Sunday, 20 March 2011

Poetry from Art at Tate Modern: Marcel Duchamp's The Large Glass

Tomorrow we'll be working with Marcel Duchamp's The Large Glass or The Bride Stripped Bare by Her Bachelors, Even, with the help of Octavio Paz's detailed description of the sculpture in his book Appearance Stripped Bare. Paz drew from Marcel Duchamp's extensive notes in a later work The Green Book. The language is a gift: "The Bride's names are Motor-Desire, Wasp, and Hanged Female, dragonfly and praying mantis..." and "The differences between the Bride's and the Bachelors' respective universes are vast. The Bride has a life-center; the Bachelors have not. They live on coal or some other raw material, drawn not from them but from their not-them..." (see below for a key to the realms of the two sexes).

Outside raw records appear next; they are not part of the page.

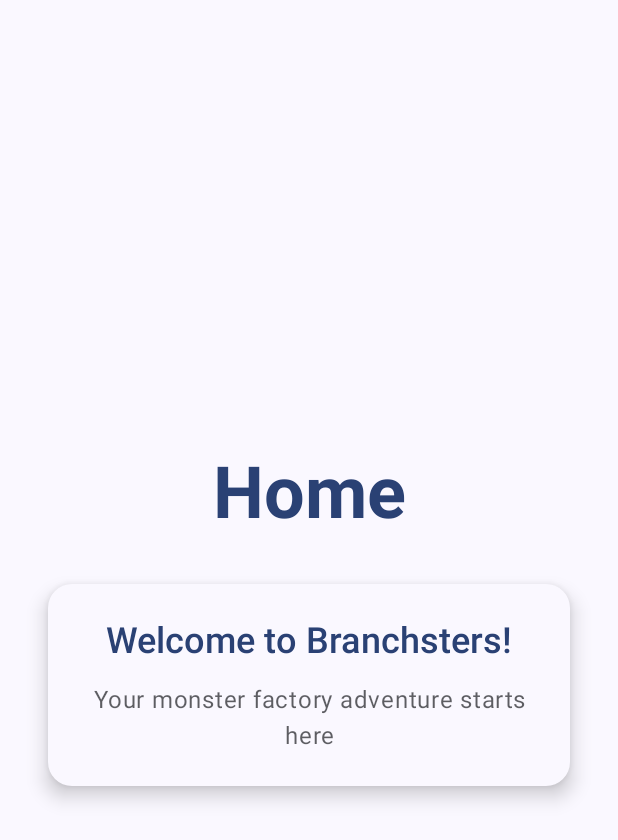
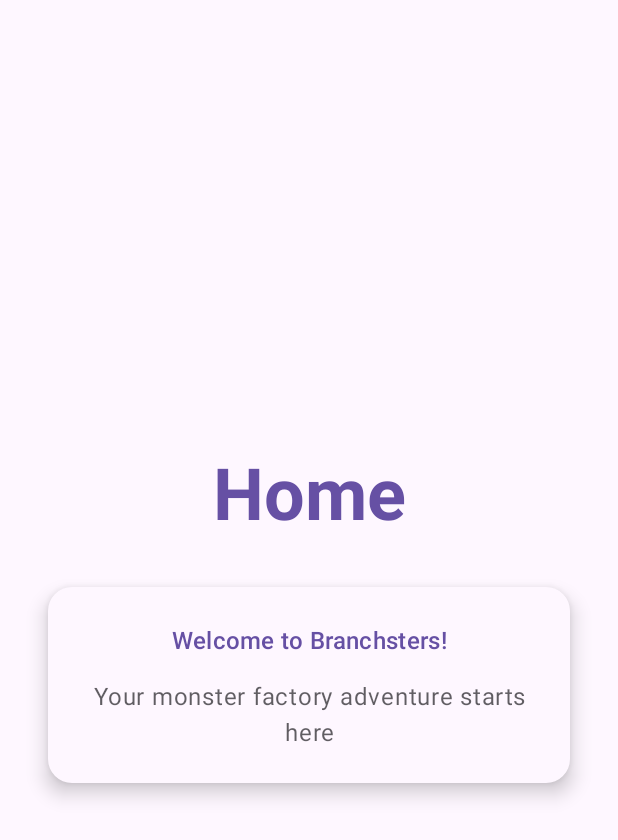
Before and after one commit to BranchMetrics/Branch-Example-Deep-Linking-Branchster-Android, an Android app built with Jetpack Compose: the screen it shows after launch (MainActivity), on a phone screen of 412 x 824 dp. Shown: the top 840 px of the screen. Run offline under Robolectric (Android 15) with nearby library versions, the phone set to English and light mode, and no system bars; 3 statements that could not run were skipped.

Commit message:
added theme, font and color with a gradient brush composable

```diff
--- /dev/null
+++ b/app/src/main/java/io/branch/branchsters/components/GradientBackgroundBrush.kt
@@ -0,0 +1,24 @@
+package io.branch.branchsters.components
+
+import androidx.compose.runtime.Composable
+import androidx.compose.ui.geometry.Offset
+import androidx.compose.ui.graphics.Brush
+import androidx.compose.ui.graphics.Color
+
+@Composable
+fun GradientBackgroundBrush(
+    isVerticalGradient: Boolean,
+    colors: List<Color>
+): Brush{
+
+    val endOffset = if (isVerticalGradient) {
+        Offset(0f, Float.POSITIVE_INFINITY)
+    } else {
+        Offset(Float.POSITIVE_INFINITY,0f)
+    }
+    return Brush.linearGradient(
+        colors = colors,
+        start = Offset.Zero,
+        end = endOffset
+    )
+}
--- a/app/src/main/java/io/branch/branchsters/ui/theme/Color.kt
+++ b/app/src/main/java/io/branch/branchsters/ui/theme/Color.kt
@@ -15,3 +15,7 @@ val BranchPrimary = Color(0xFF6C63FF)
 val BranchSecondary = Color(0xFF00D9FF)
 val BranchBackground = Color(0xFF1A1A2E)
 val BranchSurface = Color(0xFF16213E)
+
+val Blue = Color(0xFF2FB8FF)
+val LightBlue = Color(0xFF9EECD9)
+val BgBlack = Color.Black
--- a/app/src/main/java/io/branch/branchsters/ui/theme/Theme.kt
+++ b/app/src/main/java/io/branch/branchsters/ui/theme/Theme.kt
@@ -2,26 +2,12 @@ package io.branch.branchsters.ui.theme
 
 import android.app.Activity
 import android.os.Build
-import androidx.compose.foundation.isSystemInDarkTheme
 import androidx.compose.material3.MaterialTheme
-import androidx.compose.material3.darkColorScheme
-import androidx.compose.material3.dynamicDarkColorScheme
-import androidx.compose.material3.dynamicLightColorScheme
 import androidx.compose.material3.lightColorScheme
 import androidx.compose.runtime.Composable
 import androidx.compose.runtime.SideEffect
 import androidx.compose.ui.graphics.toArgb
-import androidx.compose.ui.platform.LocalContext
 import androidx.compose.ui.platform.LocalView
-import androidx.core.view.WindowCompat
-
-private val DarkColorScheme = darkColorScheme(
-    primary = BranchPrimary,
-    secondary = BranchSecondary,
-    tertiary = Pink80,
-    background = BranchBackground,
-    surface = BranchSurface
-)
 
 private val LightColorScheme = lightColorScheme(
     primary = Purple40,
@@ -31,30 +17,22 @@ private val LightColorScheme = lightColorScheme(
 
 @Composable
 fun BranchstersTheme(
-    darkTheme: Boolean = isSystemInDarkTheme(),
-    dynamicColor: Boolean = true,
     content: @Composable () -> Unit
 ) {
-    val colorScheme = when {
-        dynamicColor && Build.VERSION.SDK_INT >= Build.VERSION_CODES.S -> {
-            val context = LocalContext.current
-            if (darkTheme) dynamicDarkColorScheme(context) else dynamicLightColorScheme(context)
-        }
-        darkTheme -> DarkColorScheme
-        else -> LightColorScheme
-    }
-
     val view = LocalView.current
     if (!view.isInEditMode) {
         SideEffect {
-            val window = (view.context as Activity).window
-            window.statusBarColor = colorScheme.primary.toArgb()
-            WindowCompat.getInsetsController(window, view).isAppearanceLightStatusBars = darkTheme
+            val activity = view.context as Activity
+            val colorInt = BgBlack.toArgb()
+            if (Build.VERSION.SDK_INT >= Build.VERSION_CODES.O) {
+                activity.window.navigationBarColor = colorInt
+                activity.window.statusBarColor = colorInt
+            }
         }
     }
 
     MaterialTheme(
-        colorScheme = colorScheme,
+        colorScheme = LightColorScheme,
         typography = Typography,
         content = content
     )
--- a/app/src/main/java/io/branch/branchsters/ui/theme/Type.kt
+++ b/app/src/main/java/io/branch/branchsters/ui/theme/Type.kt
@@ -2,9 +2,19 @@ package io.branch.branchsters.ui.theme
 
 import androidx.compose.material3.Typography
 import androidx.compose.ui.text.TextStyle
+import androidx.compose.ui.text.font.Font
 import androidx.compose.ui.text.font.FontFamily
 import androidx.compose.ui.text.font.FontWeight
 import androidx.compose.ui.unit.sp
+import io.branch.branchsters.R
+
+val imbPlexMonoFamily = FontFamily(
+    Font(R.font.ibmplexmono_light, FontWeight.Light),
+    Font(R.font.ibmplexmono_regular, FontWeight.Normal),
+    Font(R.font.ibmplexmono_semi_medium, FontWeight.Medium),
+    Font(R.font.ibmplexmono_semi_bold, FontWeight.SemiBold),
+    Font(R.font.ibmplexmono_bold, FontWeight.Bold)
+)
 
 val Typography = Typography(
     bodyLarge = TextStyle(
@@ -13,26 +23,5 @@ val Typography = Typography(
         fontSize = 16.sp,
         lineHeight = 24.sp,
         letterSpacing = 0.5.sp
-    ),
-    titleLarge = TextStyle(
-        fontFamily = FontFamily.Default,
-        fontWeight = FontWeight.Bold,
-        fontSize = 32.sp,
-        lineHeight = 40.sp,
-        letterSpacing = 0.sp
-    ),
-    titleMedium = TextStyle(
-        fontFamily = FontFamily.Default,
-        fontWeight = FontWeight.SemiBold,
-        fontSize = 24.sp,
-        lineHeight = 32.sp,
-        letterSpacing = 0.sp
-    ),
-    labelSmall = TextStyle(
-        fontFamily = FontFamily.Default,
-        fontWeight = FontWeight.Medium,
-        fontSize = 11.sp,
-        lineHeight = 16.sp,
-        letterSpacing = 0.5.sp
     )
 )
```
Also changed, not shown: app/src/main/res/font/ibmplexmono_bold.ttf (added), app/src/main/res/font/ibmplexmono_light.ttf (added), app/src/main/res/font/ibmplexmono_regular.ttf (added), app/src/main/res/font/ibmplexmono_semi_bold.ttf (added), app/src/main/res/font/ibmplexmono_semi_medium.ttf (added).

I have long been drawn to this artwork, and it informed my practice when I was a sculptor. The version now on show at Tate Modern is a reconstruction by Richard Hamilton but I remember seeing it before Tate replaced the cracked bottom pane. So when I made a large glass construction influenced by it I incorporated cracks. Duchamp made this over a period of eight years then announced it definitively unfinished. The combination of his declared subject of the relation between the sexes and his "playful physics" makes its an endlessly fascinating study. Another source book for Duchamp's notes is a long heavy hardback Notes and Projects for The Large Glass by Arturo Schwarz, where Duchamp's original notes (in French) are scrawled like poems on the right and the English translation provided on the left. The notes, sketches and diagrams are an entire looking-glass world I can get lost in for hours.